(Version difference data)
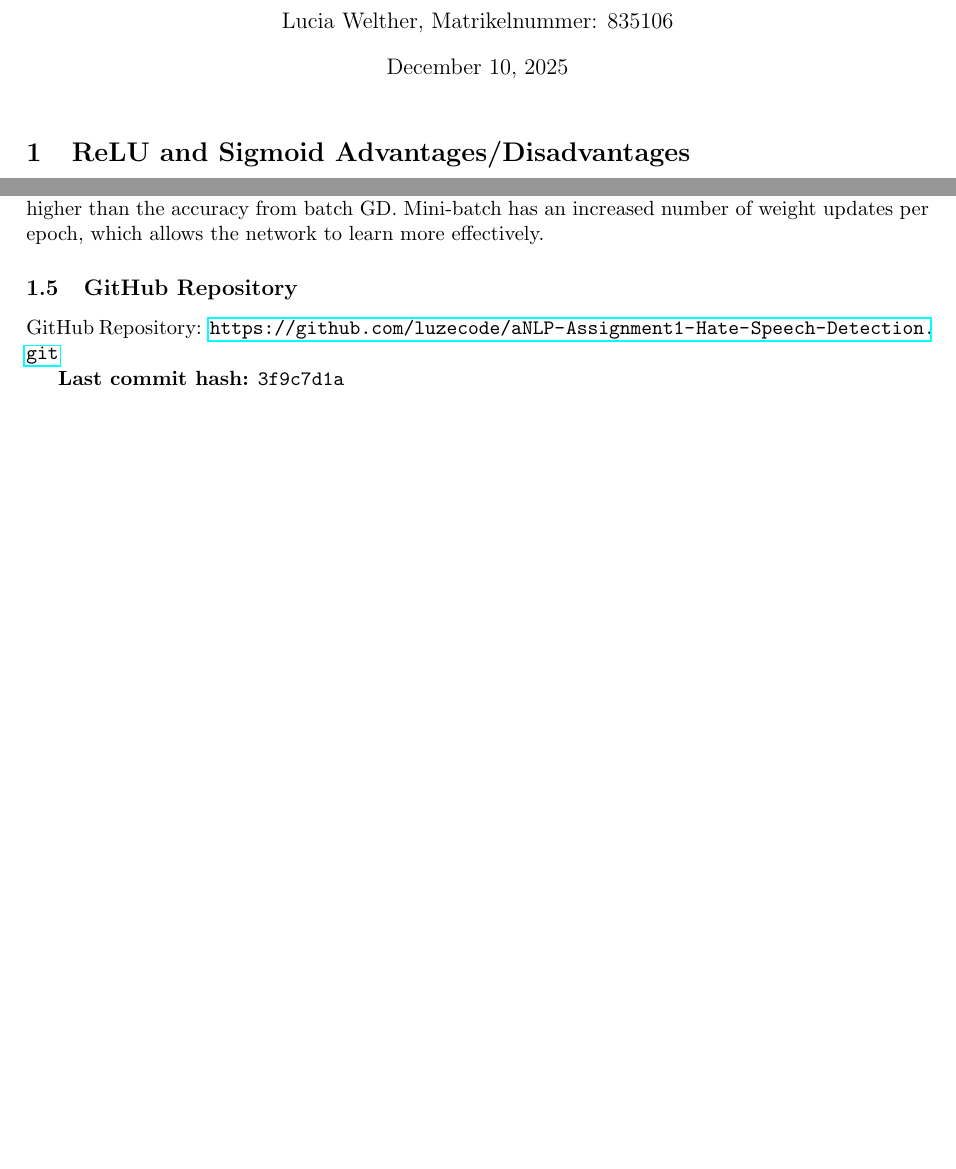
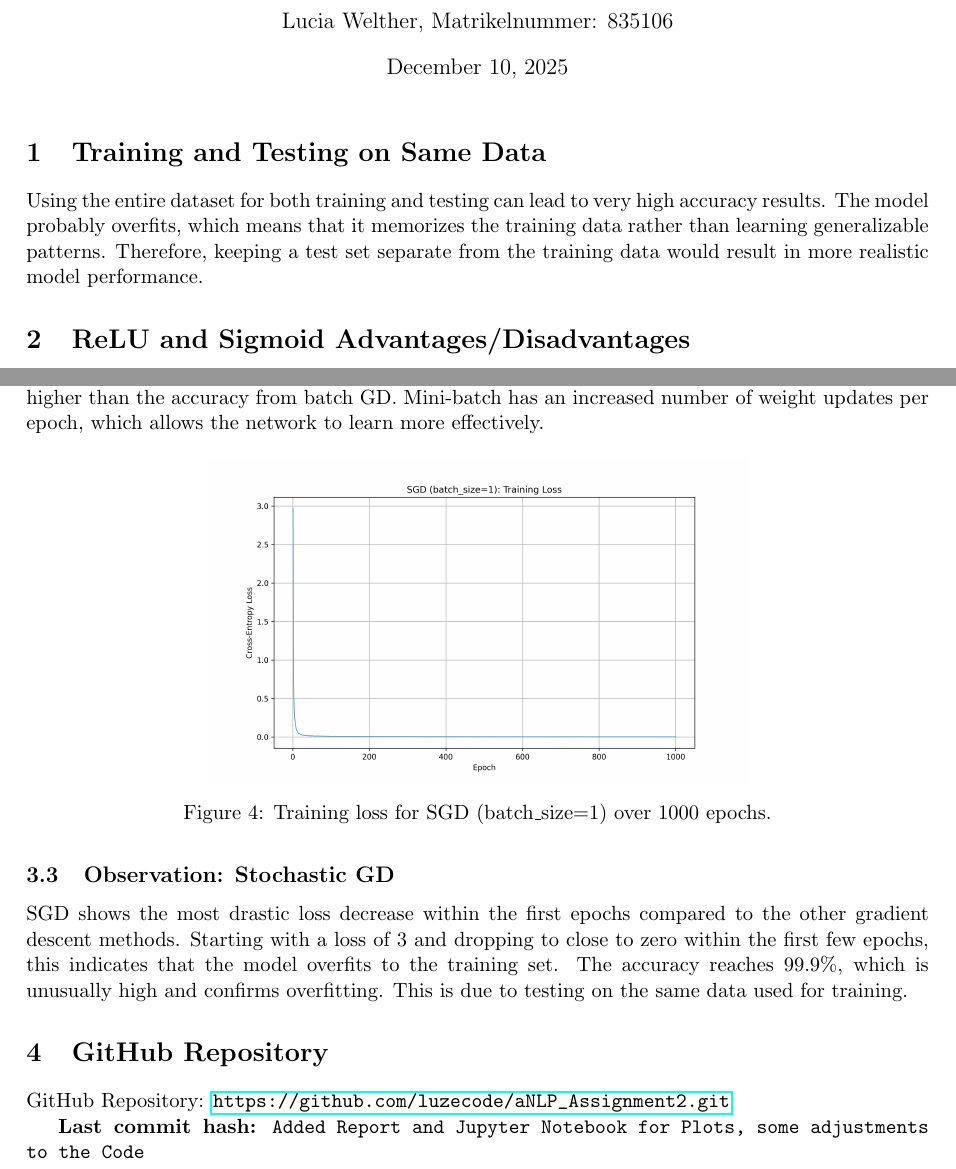
Before and after one commit to luzecode/aNLP_Assignment2, a LaTeX problem sheet (assignment_2/assignment_2/main.tex): two parts of pages 1 and 2 of 2 before the commit and two parts of pages 1 and 3 of 3 after it, joined at a grey line, cut so that both start at the same text, the shorter picture padded with empty space. Compiled offline with pdfLaTeX.

Commit message:
Added Report and Jupyter Notebook for Plots, some adjustments to the Code

```diff
--- a/assignment_2/assignment_2/main.tex
+++ b/assignment_2/assignment_2/main.tex
@@ -24,6 +24,12 @@
 \begin{document}
 
 \maketitle
+\section{Training and Testing on Same Data}
+Using the entire dataset for both training and testing can lead to very high
+accuracy results. The model probably overfits, which means that it memorizes
+the training data rather than learning generalizable patterns.
+Therefore, keeping a test set separate from the training data
+would result in more realistic model performance.
 
 % ============================================================
 \section{ReLU and Sigmoid Advantages/Disadvantages}  % Add a title here
@@ -105,11 +111,28 @@ Mini-batch improves to 99.30\%, which is significantly higher than the accuracy
 batch GD. Mini-batch has an increased number of weight
 updates per epoch, which allows the network to learn more effectively.
 
-\subsection{GitHub Repository}
 
-GitHub Repository: \url{https://github.com/luzecode/aNLP-Assignment1-Hate-Speech-Detection.git}
+\begin{figure}[H]
+    \centering
+    \includegraphics[width=0.6\textwidth]{sgd_loss.png}
+    \caption{Training loss for SGD (batch\_size=1) over 1000 epochs.}
+    \label{fig:sgd_loss}
+\end{figure}
 
-\textbf{Last commit hash:} \texttt{3f9c7d1a}
+\subsection{Observation: Stochastic GD}
+
+SGD shows the most drastic loss decrease within the first epochs compared to the other gradient descent methods.
+Starting with a loss of 3 and dropping to close to zero within the first few epochs, this indicates
+that the model overfits to the training set.
+The accuracy reaches 99.9\%, which is unusually high and confirms overfitting.
+This is due to testing on the same data used for training.
+
+
+\section{GitHub Repository}
+
+GitHub Repository: \url{https://github.com/luzecode/aNLP_Assignment2.git}
+
+\textbf{Last commit hash:} \texttt{Added Report and Jupyter Notebook for Plots, some adjustments to the Code}
 
 
 
```
Also changed, not shown: assignment_2/assignment_2/main.pdf, assignment_2/assignment_2/minibatch_gd_loss.png, assignment_2/assignment_2/sgd_loss.png (added), assignment_2/assignment_2/main.tex (8 more changed lines), 10 other files.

EXERCISE OBJECTIVE —
Give back every record exactly, dropping its pictures.

RESULT —
Before and after one commit to luzecode/aNLP_Assignment2, a LaTeX problem sheet (assignment_2/assignment_2/main.tex): two parts of pages 1 and 2 of 2 before the commit and two parts of pages 1 and 3 of 3 after it, joined at a grey line, cut so that both start at the same text, the shorter picture padded with empty space. Compiled offline with pdfLaTeX.

Commit message:
Added Report and Jupyter Notebook for Plots, some adjustments to the Code

```diff
--- a/assignment_2/assignment_2/main.tex
+++ b/assignment_2/assignment_2/main.tex
@@ -24,6 +24,12 @@
 \begin{document}
 
 \maketitle
+\section{Training and Testing on Same Data}
+Using the entire dataset for both training and testing can lead to very high
+accuracy results. The model probably overfits, which means that it memorizes
+the training data rather than learning generalizable patterns.
+Therefore, keeping a test set separate from the training data
+would result in more realistic model performance.
 
 % ============================================================
 \section{ReLU and Sigmoid Advantages/Disadvantages}  % Add a title here
@@ -105,11 +111,28 @@ Mini-batch improves to 99.30\%, which is significantly higher than the accuracy
 batch GD. Mini-batch has an increased number of weight
 updates per epoch, which allows the network to learn more effectively.
 
-\subsection{GitHub Repository}
 
-GitHub Repository: \url{https://github.com/luzecode/aNLP-Assignment1-Hate-Speech-Detection.git}
+\begin{figure}[H]
+    \centering
+    \includegraphics[width=0.6\textwidth]{sgd_loss.png}
+    \caption{Training loss for SGD (batch\_size=1) over 1000 epochs.}
+    \label{fig:sgd_loss}
+\end{figure}
 
-\textbf{Last commit hash:} \texttt{3f9c7d1a}
+\subsection{Observation: Stochastic GD}
+
+SGD shows the most drastic loss decrease within the first epochs compared to the other gradient descent methods.
+Starting with a loss of 3 and dropping to close to zero within the first few epochs, this indicates
+that the model overfits to the training set.
+The accuracy reaches 99.9\%, which is unusually high and confirms overfitting.
+This is due to testing on the same data used for training.
+
+
+\section{GitHub Repository}
+
+GitHub Repository: \url{https://github.com/luzecode/aNLP_Assignment2.git}
+
+\textbf{Last commit hash:} \texttt{Added Report and Jupyter Notebook for Plots, some adjustments to the Code}
 
 
 
```
Also changed, not shown: assignment_2/assignment_2/main.pdf, assignment_2/assignment_2/minibatch_gd_loss.png, assignment_2/assignment_2/sgd_loss.png (added), assignment_2/assignment_2/main.tex (8 more changed lines), 10 other files.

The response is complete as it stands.